EXERCISE GOAL: Filter this data down to the lines that hold "presentationen", and copy them.

[INPUT DATA — start]

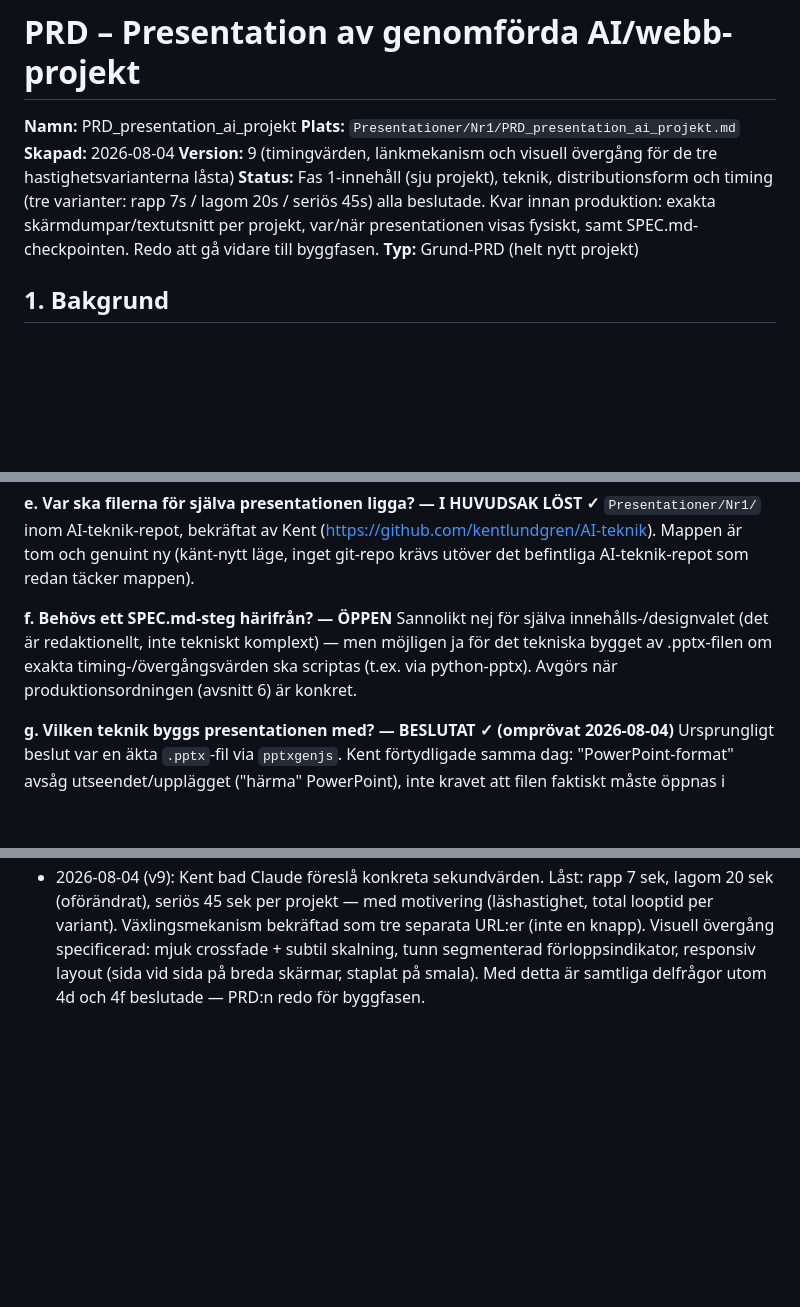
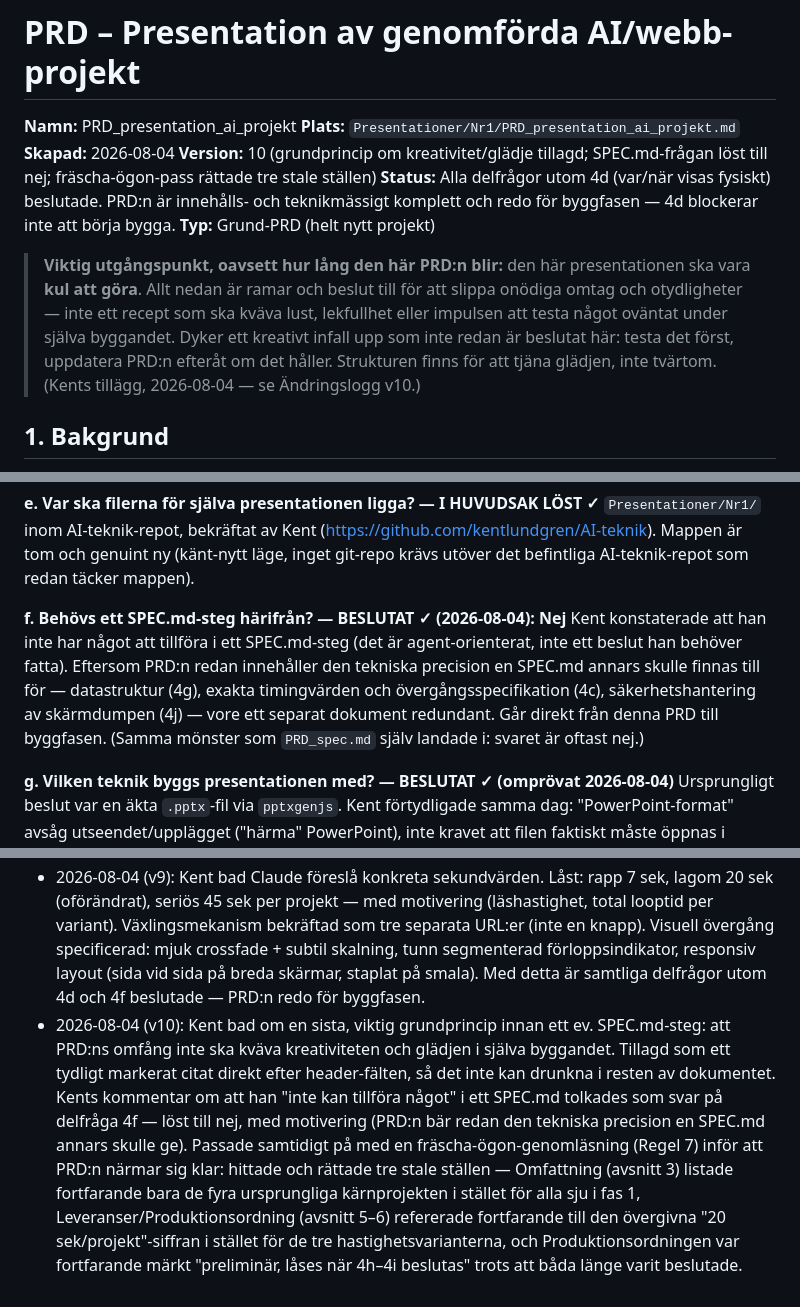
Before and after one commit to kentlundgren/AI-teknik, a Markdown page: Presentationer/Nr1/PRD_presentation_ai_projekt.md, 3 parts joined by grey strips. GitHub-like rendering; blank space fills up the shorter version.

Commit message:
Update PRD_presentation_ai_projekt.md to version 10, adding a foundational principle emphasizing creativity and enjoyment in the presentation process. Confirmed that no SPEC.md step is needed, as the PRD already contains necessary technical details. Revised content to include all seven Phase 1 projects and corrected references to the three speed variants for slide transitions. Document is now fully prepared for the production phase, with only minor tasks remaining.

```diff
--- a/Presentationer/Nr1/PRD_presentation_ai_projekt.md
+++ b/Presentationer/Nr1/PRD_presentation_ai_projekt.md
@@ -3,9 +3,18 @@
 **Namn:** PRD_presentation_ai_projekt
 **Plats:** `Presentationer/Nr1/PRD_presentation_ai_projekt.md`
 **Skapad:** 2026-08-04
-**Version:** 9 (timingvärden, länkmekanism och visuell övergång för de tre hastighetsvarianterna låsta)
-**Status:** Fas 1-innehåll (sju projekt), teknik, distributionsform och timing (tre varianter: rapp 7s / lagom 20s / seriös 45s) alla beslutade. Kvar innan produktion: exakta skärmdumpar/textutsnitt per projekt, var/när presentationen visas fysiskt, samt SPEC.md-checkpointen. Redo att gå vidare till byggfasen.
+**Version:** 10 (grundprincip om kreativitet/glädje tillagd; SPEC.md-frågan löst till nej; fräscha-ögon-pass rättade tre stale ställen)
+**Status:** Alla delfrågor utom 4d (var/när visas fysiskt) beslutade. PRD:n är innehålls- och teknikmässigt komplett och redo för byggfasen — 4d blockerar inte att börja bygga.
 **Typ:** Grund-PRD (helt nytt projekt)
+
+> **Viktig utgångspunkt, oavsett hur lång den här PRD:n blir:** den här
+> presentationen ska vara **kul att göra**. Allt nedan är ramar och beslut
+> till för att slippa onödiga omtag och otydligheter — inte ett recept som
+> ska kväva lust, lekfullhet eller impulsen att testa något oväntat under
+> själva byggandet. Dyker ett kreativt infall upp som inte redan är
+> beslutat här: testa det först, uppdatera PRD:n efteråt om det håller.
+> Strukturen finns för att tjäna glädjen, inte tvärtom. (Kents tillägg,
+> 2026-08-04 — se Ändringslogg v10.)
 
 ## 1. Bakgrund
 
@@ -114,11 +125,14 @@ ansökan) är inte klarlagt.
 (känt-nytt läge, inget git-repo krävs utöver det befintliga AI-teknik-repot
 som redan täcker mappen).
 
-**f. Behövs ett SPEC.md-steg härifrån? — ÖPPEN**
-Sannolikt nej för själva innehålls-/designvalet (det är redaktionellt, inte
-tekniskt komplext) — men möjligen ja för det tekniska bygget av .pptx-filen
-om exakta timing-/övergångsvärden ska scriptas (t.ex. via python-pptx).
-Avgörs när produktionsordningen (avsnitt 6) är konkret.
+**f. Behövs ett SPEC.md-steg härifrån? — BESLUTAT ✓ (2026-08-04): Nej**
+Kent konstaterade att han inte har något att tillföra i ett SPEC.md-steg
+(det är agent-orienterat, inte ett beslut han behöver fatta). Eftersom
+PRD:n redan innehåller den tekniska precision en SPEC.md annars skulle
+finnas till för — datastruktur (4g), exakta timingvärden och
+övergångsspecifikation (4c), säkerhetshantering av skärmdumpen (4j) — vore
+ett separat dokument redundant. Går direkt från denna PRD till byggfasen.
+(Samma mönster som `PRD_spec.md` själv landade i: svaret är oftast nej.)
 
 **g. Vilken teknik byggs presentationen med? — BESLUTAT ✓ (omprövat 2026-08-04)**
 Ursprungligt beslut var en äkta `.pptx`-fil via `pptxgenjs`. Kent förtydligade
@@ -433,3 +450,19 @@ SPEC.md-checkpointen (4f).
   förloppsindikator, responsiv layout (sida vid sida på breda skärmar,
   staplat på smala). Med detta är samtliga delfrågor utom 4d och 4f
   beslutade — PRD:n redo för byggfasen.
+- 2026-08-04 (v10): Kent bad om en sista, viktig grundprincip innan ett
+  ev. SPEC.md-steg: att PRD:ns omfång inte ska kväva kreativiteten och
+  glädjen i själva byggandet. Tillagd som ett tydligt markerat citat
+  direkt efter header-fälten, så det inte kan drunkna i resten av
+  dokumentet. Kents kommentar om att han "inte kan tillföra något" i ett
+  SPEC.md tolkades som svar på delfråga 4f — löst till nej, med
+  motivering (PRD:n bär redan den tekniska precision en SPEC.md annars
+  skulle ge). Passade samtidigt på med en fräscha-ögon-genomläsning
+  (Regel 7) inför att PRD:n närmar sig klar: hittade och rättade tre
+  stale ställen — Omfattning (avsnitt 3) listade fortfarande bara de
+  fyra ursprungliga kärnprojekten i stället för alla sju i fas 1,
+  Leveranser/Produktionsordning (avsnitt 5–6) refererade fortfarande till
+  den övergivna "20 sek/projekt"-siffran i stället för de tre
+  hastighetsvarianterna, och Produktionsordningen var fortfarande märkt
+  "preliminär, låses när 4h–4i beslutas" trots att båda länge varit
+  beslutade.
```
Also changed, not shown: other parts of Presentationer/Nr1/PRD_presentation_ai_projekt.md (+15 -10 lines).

[INPUT DATA — finish]

TASK OUTPUT:
-**Status:** Fas 1-innehåll (sju projekt), teknik, distributionsform och timing (tre varianter: rapp 7s / lagom 20s / seriös 45s) alla beslutade. Kvar innan produktion: exakta skärmdumpar/textutsnitt per projekt, var/när presentationen visas fysiskt, samt SPEC.md-checkpointen. Redo att gå vidare till byggfasen.
+> presentationen ska vara **kul att göra**. Allt nedan är ramar och beslut
 **g. Vilken teknik byggs presentationen med? — BESLUTAT ✓ (omprövat 2026-08-04)**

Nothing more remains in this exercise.